Not only do high-level business strategies affect the selection of attributes to monitor and measure, but other levels of strategies and objectives matter, too. Individual initiatives designed by product marketing, marketing and sales groups have specific achievable components and objectives. Web engagement metrics will align to levels of program objectives as well as to the company’s "big picture," essentially a hierarchy of metrics building toward overall business strategies, and toward building future direction. Metrics only have meaning if proper analysis is conducted, results examined against objectives and if processes for taking action are in place, with decisions and next steps activated. (And then repeat….)
I’m not going to provide an overview of the vast array of tech tools available to assist in monitoring and measuring web/customer engagement. The solution space is in early stages, so there is much still to do to "master" the world of engagement metrics. Suffice it to say, that there is a lot of work going on to develop and refine tech offerings.
In the category of "not everything that counts can be measured": Listening, understanding and acting on what engaged customers/buyers have to say are among the most important corporate "to-dos" regarding real engagement. Companies must also heed the contextual relevance of any customer-generated content -- for real understanding; content cannot be yanked from its context and analyzed in a vacuum.

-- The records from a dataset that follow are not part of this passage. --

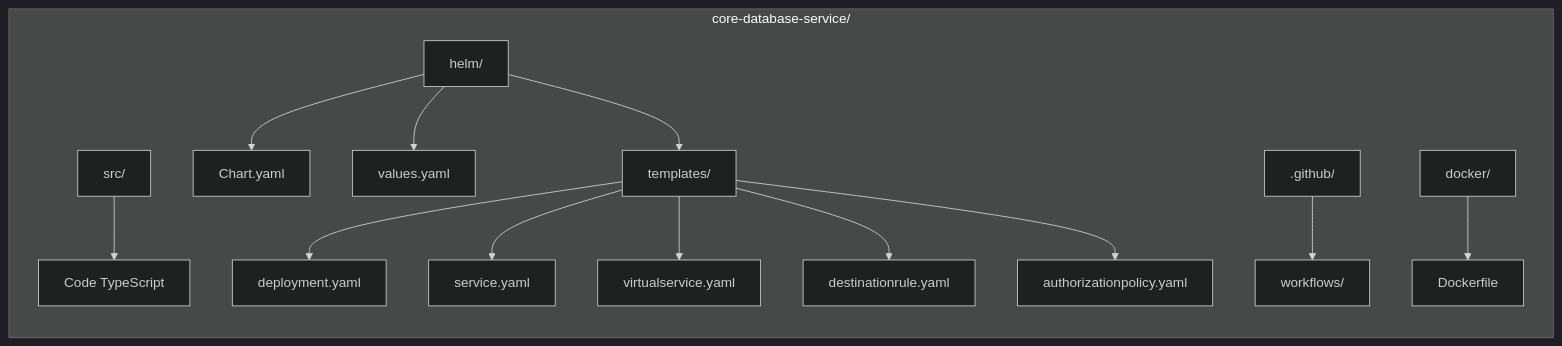
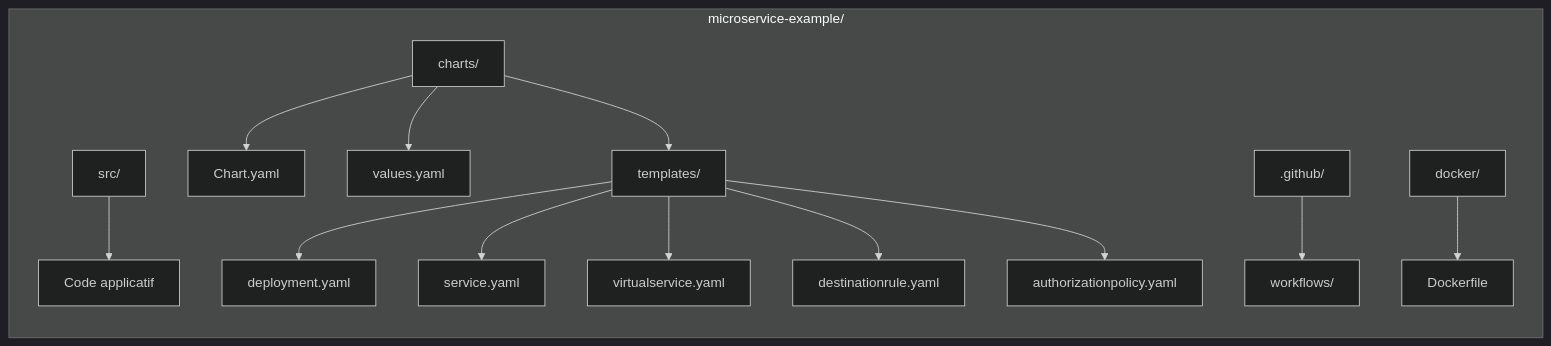
The seventh of 18 diagrams in devops/patterns-deploiement-helm-istio.md (VisioBook-ESP/docs-architecture), drawn with Mermaid (dark theme) before and after one commit. The commit also changed other lines of this file and 15 other files, not shown here.

````diff
--- a/devops/patterns-deploiement-helm-istio.md
+++ b/devops/patterns-deploiement-helm-istio.md
@@ -200,16 +200,16 @@
 ```mermaid
 graph LR
-    subgraph "core-database-service/"
-        A[src/] --> A1[Code TypeScript]
-        B[helm/] --> B1[Chart.yaml]
+    subgraph "microservice-example/"
+        A[src/] --> A1[Code applicatif]
+        B[charts/] --> B1[Chart.yaml]
         B --> B2[values.yaml]
         B --> B3[templates/]
         B3 --> B4[deployment.yaml]
         B3 --> B5[service.yaml]
         B3 --> B6[virtualservice.yaml]
         B3 --> B7[destinationrule.yaml]
         B3 --> B8[authorizationpolicy.yaml]
         C[.github/] --> C1[workflows/]
         D[docker/] --> D1[Dockerfile]
     end
 ```
````
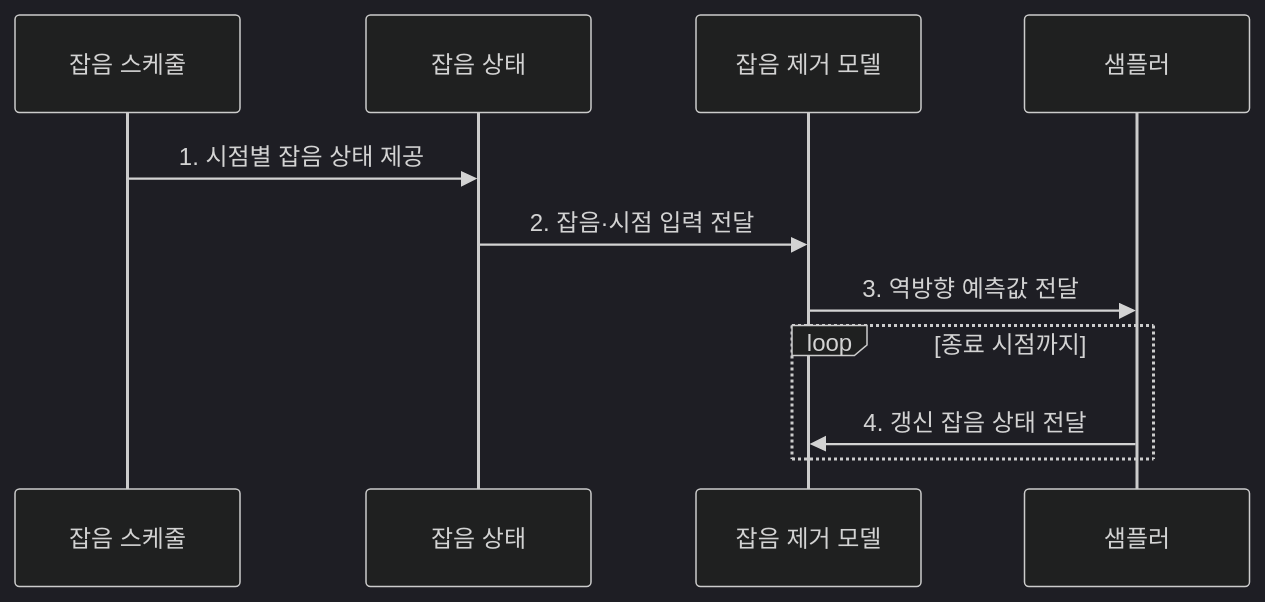
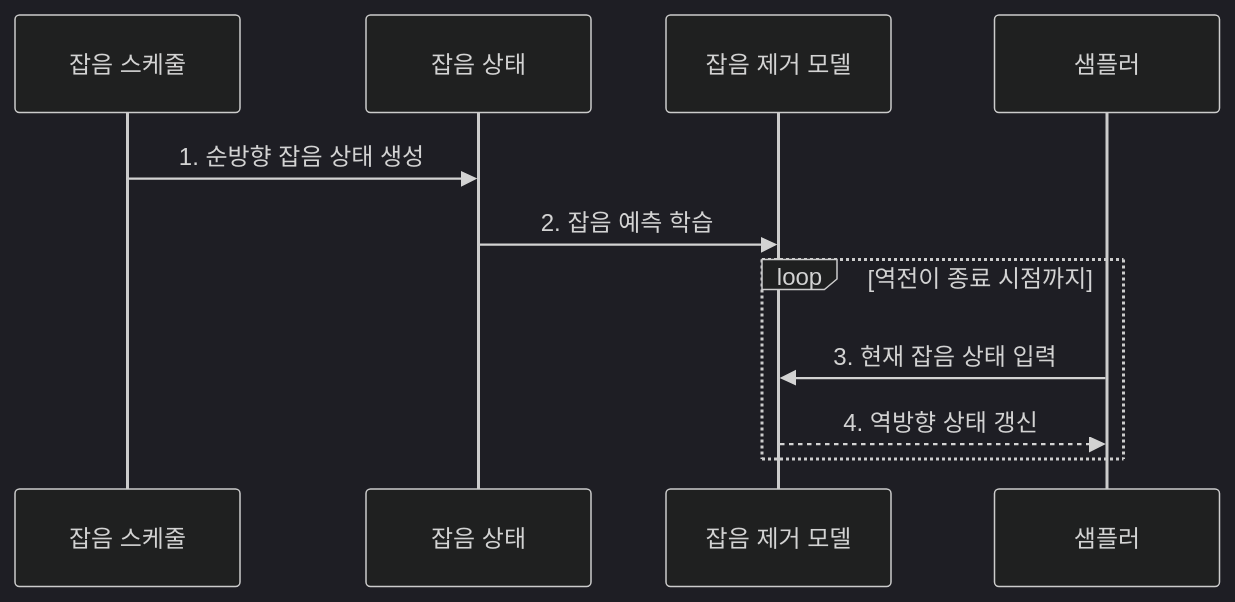
One commit to agnusdei1207/knowledge-base changed the second of 2 diagrams in src/content/docs/notes/08-latest-tech/090_diffusion_model.md. Above: the diagram before and after it, drawn with Mermaid (dark theme). The commit also changed other lines of this file and 225 other files, not shown here.

````diff
--- a/src/content/docs/notes/08-latest-tech/090_diffusion_model.md
+++ b/src/content/docs/notes/08-latest-tech/090_diffusion_model.md
@@ -77,13 +77,13 @@
 ```mermaid
 sequenceDiagram
     participant S as 잡음 스케줄
     participant X as 잡음 상태
     participant D as 잡음 제거 모델
     participant P as 샘플러
-    S->>X: 1. 시점별 잡음 상태 제공
-    X->>D: 2. 잡음·시점 입력 전달
-    D->>P: 3. 역방향 예측값 전달
-    loop 종료 시점까지
-        P->>D: 4. 갱신 잡음 상태 전달
+    S->>X: 1. 순방향 잡음 상태 생성
+    X->>D: 2. 잡음 예측 학습
+    loop 역전이 종료 시점까지
+        P->>D: 3. 현재 잡음 상태 입력
+        D-->>P: 4. 역방향 상태 갱신
     end
 ```
````
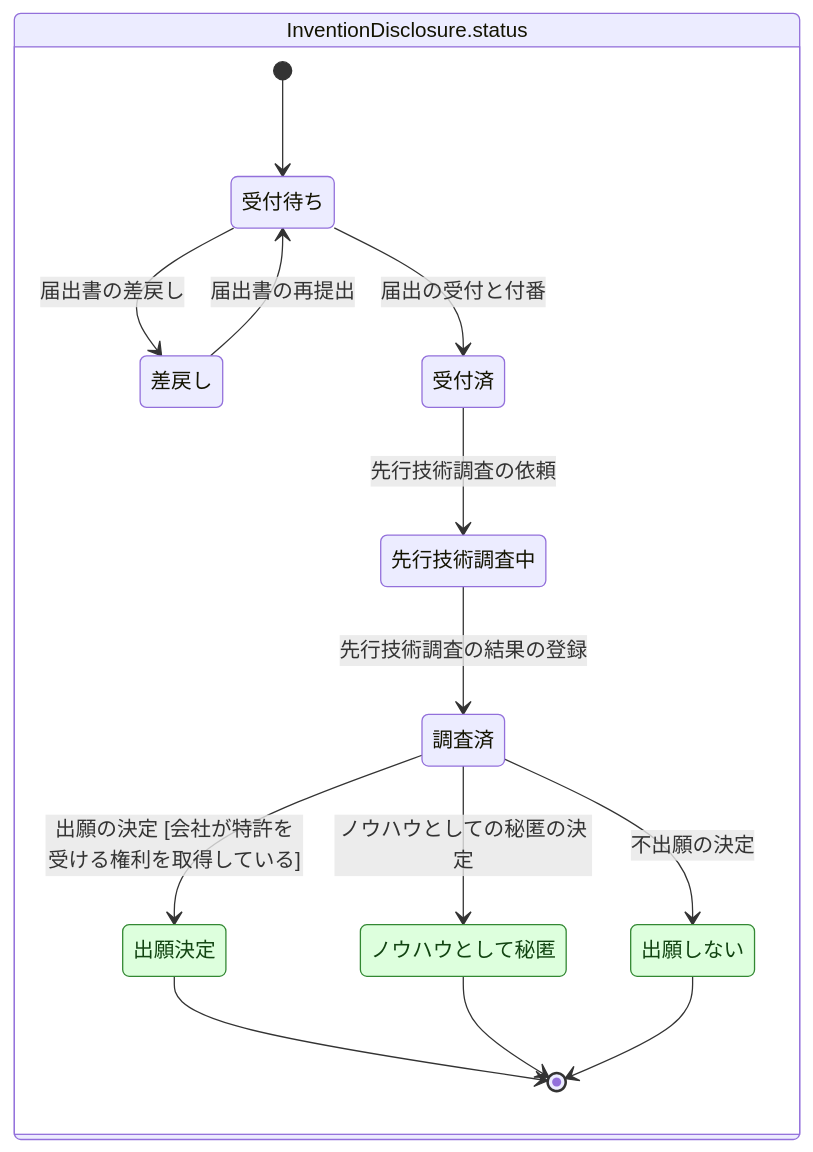
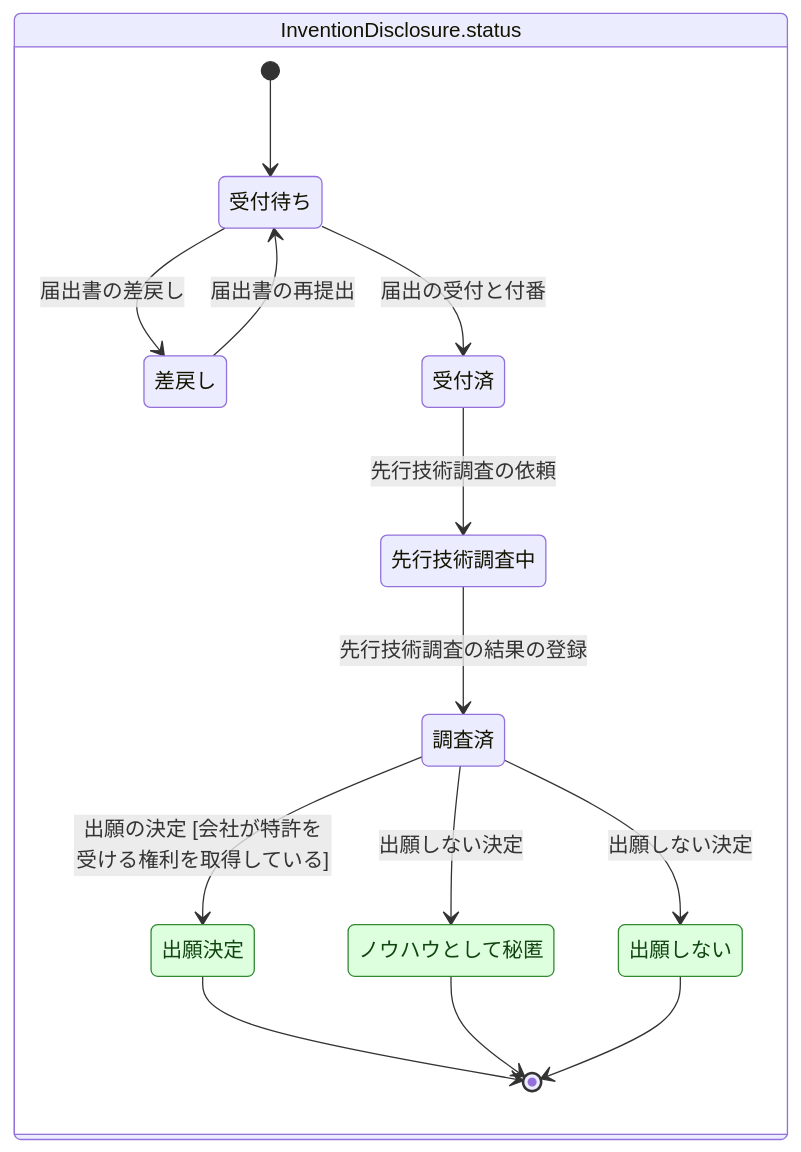
Before and after one commit to manji-0/rdra-ish-dsl: the diagram in samples/patent-ops/out/state/InventionDisclosure.mmd, drawn with Mermaid. The commit also changed 17 other files, not shown here.

```diff
--- a/samples/patent-ops/out/state/InventionDisclosure.mmd
+++ b/samples/patent-ops/out/state/InventionDisclosure.mmd
@@ -1,39 +1,39 @@
 %% rdra-ish diagram=state scope=entity:InventionDisclosure model=samples/patent-ops
 %% kinds: statemodel state usecase
 %% omitted: OfficeAction.kind Patent.last_payment (Enum without transitions)
 %% legend: stateunreachable = no reachable state holds it, statedeadlock = an instance cannot leave it, stateend = no transition out
 stateDiagram-v2
   state "InventionDisclosure.status" as statemodel__InventionDisclosure_status {
     [*] --> state__InventionDisclosure_submitted
     state "受付待ち" as state__InventionDisclosure_submitted
     state "差戻し" as state__InventionDisclosure_returned
     state "受付済" as state__InventionDisclosure_accepted
     state "先行技術調査中" as state__InventionDisclosure_searching
     state "調査済" as state__InventionDisclosure_searched
     state "出願決定" as state__InventionDisclosure_decided_file
     state "ノウハウとして秘匿" as state__InventionDisclosure_decided_secret
     state "出願しない" as state__InventionDisclosure_decided_abandon
     %% transition usecase__ReturnDisclosure
     state__InventionDisclosure_submitted --> state__InventionDisclosure_returned : 届出書の差戻し
     %% transition usecase__AcceptDisclosure
     state__InventionDisclosure_submitted --> state__InventionDisclosure_accepted : 届出の受付と付番
     %% transition usecase__ResubmitDisclosure
     state__InventionDisclosure_returned --> state__InventionDisclosure_submitted : 届出書の再提出
     %% transition usecase__RequestPriorArtSearch
     state__InventionDisclosure_accepted --> state__InventionDisclosure_searching : 先行技術調査の依頼
     %% transition usecase__RecordPriorArtSearch
     state__InventionDisclosure_searching --> state__InventionDisclosure_searched : 先行技術調査の結果の登録
     %% transition usecase__DecideToFile
     state__InventionDisclosure_searched --> state__InventionDisclosure_decided_file : 出願の決定 [会社が特許を受ける権利を取得している]
-    %% transition usecase__DecideToKeepSecret
-    state__InventionDisclosure_searched --> state__InventionDisclosure_decided_secret : ノウハウとしての秘匿の決定
     %% transition usecase__DecideNotToFile
-    state__InventionDisclosure_searched --> state__InventionDisclosure_decided_abandon : 不出願の決定
+    state__InventionDisclosure_searched --> state__InventionDisclosure_decided_secret : 出願しない決定
+    %% transition usecase__DecideNotToFile
+    state__InventionDisclosure_searched --> state__InventionDisclosure_decided_abandon : 出願しない決定
     state__InventionDisclosure_decided_file --> [*]
     state__InventionDisclosure_decided_secret --> [*]
     state__InventionDisclosure_decided_abandon --> [*]
   }
   classDef stateend fill:#dfd,stroke:#383,color:#141
   class state__InventionDisclosure_decided_file stateend
   class state__InventionDisclosure_decided_secret stateend
   class state__InventionDisclosure_decided_abandon stateend
```
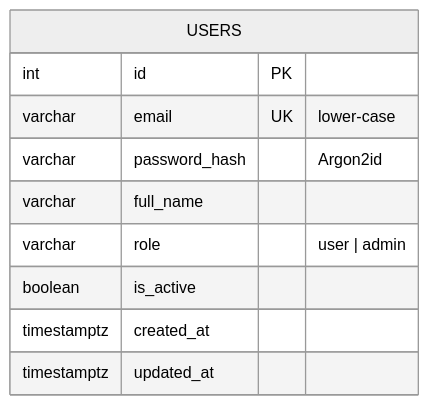
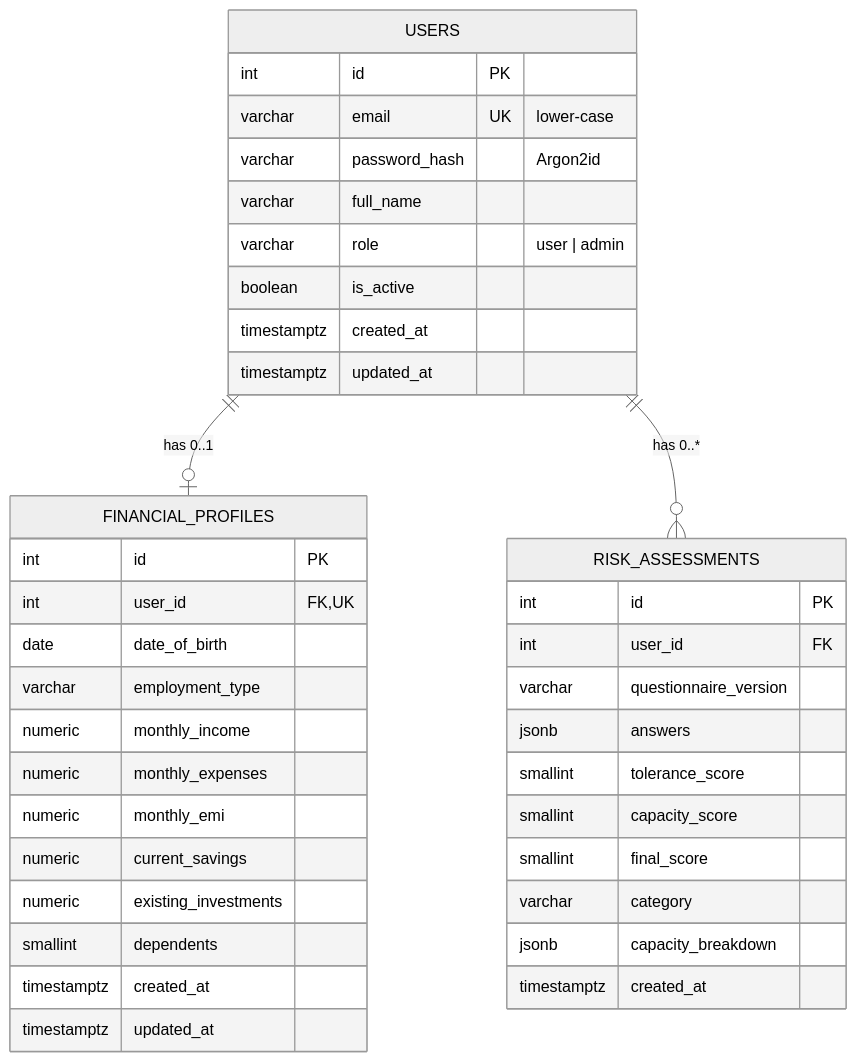
The diagram in docs/database.md (Mugundh98/goal_based_calculator), drawn with Mermaid (neutral theme) before and after one commit. The commit also changed other lines of this file and 10 other files, not shown here.

````diff
--- a/docs/database.md
+++ b/docs/database.md
@@ -9,13 +9,41 @@
 ```mermaid
 erDiagram
+    USERS ||--o| FINANCIAL_PROFILES : "has 0..1"
+    USERS ||--o{ RISK_ASSESSMENTS : "has 0..*"
     USERS {
         int id PK
         varchar email UK "lower-case"
         varchar password_hash "Argon2id"
         varchar full_name
         varchar role "user | admin"
         boolean is_active
         timestamptz created_at
         timestamptz updated_at
     }
+    FINANCIAL_PROFILES {
+        int id PK
+        int user_id FK,UK
+        date date_of_birth
+        varchar employment_type
+        numeric monthly_income
+        numeric monthly_expenses
+        numeric monthly_emi
+        numeric current_savings
+        numeric existing_investments
+        smallint dependents
+        timestamptz created_at
+        timestamptz updated_at
+    }
+    RISK_ASSESSMENTS {
+        int id PK
+        int user_id FK
+        varchar questionnaire_version
+        jsonb answers
+        smallint tolerance_score
+        smallint capacity_score
+        smallint final_score
+        varchar category
+        jsonb capacity_breakdown
+        timestamptz created_at
+    }
 ```
````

Part 2 of this article series Measuring Web Customer Engagement Using Goals, Metrics explores a sampling of goals and metrics for measuring and understanding engagement on the Web.